TASK OBJECTIVE:
One number is the whole answer: the tally of lines in the records that include the word "white".

EXERCISE MATERIAL:
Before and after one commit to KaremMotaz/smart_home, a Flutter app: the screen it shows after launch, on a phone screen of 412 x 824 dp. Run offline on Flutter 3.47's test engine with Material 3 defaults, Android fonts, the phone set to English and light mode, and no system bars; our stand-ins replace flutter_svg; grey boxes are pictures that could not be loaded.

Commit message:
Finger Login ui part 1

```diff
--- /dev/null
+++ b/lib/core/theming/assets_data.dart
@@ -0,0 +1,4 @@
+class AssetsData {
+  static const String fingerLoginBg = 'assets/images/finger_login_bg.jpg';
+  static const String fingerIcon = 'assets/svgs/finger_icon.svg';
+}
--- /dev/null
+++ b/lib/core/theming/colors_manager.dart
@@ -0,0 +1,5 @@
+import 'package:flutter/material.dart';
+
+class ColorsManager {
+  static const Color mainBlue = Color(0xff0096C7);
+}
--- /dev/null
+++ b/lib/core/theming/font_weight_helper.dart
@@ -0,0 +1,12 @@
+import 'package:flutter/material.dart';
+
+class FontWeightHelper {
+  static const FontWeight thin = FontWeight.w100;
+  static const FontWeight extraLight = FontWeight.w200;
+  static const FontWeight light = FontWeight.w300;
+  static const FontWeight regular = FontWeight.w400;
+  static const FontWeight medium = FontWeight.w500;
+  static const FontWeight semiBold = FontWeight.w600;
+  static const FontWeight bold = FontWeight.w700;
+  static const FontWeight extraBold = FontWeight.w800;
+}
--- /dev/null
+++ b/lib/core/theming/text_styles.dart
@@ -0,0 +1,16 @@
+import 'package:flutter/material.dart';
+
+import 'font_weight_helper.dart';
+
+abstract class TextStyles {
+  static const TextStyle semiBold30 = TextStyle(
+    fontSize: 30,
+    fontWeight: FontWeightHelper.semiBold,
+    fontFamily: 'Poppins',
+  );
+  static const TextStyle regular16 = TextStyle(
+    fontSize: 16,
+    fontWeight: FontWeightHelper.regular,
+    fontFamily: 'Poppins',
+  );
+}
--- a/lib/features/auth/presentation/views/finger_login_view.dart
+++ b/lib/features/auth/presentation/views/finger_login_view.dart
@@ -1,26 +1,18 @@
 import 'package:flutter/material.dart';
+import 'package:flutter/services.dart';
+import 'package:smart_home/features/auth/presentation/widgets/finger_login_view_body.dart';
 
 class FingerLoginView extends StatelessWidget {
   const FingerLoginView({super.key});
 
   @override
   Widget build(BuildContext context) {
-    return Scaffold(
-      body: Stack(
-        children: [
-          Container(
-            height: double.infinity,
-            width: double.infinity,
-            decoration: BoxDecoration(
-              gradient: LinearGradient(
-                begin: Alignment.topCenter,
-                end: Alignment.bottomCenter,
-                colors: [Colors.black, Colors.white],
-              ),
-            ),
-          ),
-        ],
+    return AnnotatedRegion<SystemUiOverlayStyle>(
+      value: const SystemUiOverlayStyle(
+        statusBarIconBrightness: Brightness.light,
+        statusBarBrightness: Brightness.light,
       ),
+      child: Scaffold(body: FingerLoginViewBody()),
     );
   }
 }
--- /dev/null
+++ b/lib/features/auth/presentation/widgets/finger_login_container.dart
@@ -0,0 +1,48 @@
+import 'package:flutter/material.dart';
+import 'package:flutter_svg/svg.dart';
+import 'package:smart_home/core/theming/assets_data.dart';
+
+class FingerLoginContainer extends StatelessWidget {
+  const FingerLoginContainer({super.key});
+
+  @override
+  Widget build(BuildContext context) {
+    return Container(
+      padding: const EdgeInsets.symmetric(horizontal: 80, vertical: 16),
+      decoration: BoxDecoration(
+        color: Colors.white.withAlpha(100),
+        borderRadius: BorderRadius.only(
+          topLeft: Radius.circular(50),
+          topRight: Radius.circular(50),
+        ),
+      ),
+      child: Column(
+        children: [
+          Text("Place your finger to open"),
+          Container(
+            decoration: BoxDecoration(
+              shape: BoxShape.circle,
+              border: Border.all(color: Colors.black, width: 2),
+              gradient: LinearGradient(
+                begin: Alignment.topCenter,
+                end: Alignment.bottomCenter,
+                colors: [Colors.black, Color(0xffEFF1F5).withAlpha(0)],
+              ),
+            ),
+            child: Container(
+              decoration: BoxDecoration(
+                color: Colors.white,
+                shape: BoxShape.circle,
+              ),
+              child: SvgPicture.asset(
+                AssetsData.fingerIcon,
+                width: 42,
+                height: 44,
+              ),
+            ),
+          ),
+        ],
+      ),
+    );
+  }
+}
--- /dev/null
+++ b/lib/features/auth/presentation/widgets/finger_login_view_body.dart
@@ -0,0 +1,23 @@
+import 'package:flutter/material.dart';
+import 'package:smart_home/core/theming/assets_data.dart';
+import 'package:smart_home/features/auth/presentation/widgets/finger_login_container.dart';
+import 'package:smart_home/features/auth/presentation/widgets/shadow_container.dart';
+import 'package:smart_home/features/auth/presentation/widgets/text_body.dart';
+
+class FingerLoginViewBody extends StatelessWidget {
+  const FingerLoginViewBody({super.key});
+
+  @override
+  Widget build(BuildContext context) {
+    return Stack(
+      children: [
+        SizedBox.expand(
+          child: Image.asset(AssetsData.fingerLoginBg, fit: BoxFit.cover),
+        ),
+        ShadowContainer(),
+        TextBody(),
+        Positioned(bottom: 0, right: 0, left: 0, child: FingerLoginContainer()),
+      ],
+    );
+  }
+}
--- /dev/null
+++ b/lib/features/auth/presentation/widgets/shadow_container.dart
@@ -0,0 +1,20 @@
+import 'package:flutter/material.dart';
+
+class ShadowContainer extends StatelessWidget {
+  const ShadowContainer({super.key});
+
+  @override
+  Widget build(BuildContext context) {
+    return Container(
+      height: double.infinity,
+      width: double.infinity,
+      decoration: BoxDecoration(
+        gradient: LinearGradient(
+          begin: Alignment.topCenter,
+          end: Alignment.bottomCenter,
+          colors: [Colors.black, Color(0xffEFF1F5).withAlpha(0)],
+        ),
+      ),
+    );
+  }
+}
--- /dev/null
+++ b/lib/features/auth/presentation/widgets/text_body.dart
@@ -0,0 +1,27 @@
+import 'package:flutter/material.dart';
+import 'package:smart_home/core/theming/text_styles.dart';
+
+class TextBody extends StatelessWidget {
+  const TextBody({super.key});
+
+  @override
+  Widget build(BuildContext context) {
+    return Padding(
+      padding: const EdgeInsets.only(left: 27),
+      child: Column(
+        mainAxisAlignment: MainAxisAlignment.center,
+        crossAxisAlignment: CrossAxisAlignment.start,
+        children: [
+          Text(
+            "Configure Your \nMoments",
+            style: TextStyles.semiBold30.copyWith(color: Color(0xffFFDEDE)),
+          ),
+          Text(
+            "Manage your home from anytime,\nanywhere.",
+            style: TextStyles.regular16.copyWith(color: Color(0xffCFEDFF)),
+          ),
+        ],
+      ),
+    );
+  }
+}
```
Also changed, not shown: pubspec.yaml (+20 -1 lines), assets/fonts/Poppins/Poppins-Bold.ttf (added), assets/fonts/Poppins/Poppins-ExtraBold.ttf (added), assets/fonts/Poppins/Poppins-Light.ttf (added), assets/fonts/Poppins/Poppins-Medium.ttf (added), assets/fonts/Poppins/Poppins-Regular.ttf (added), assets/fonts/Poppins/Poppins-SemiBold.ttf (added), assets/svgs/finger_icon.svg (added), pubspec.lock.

RESPONSE TO THE EXERCISE:
3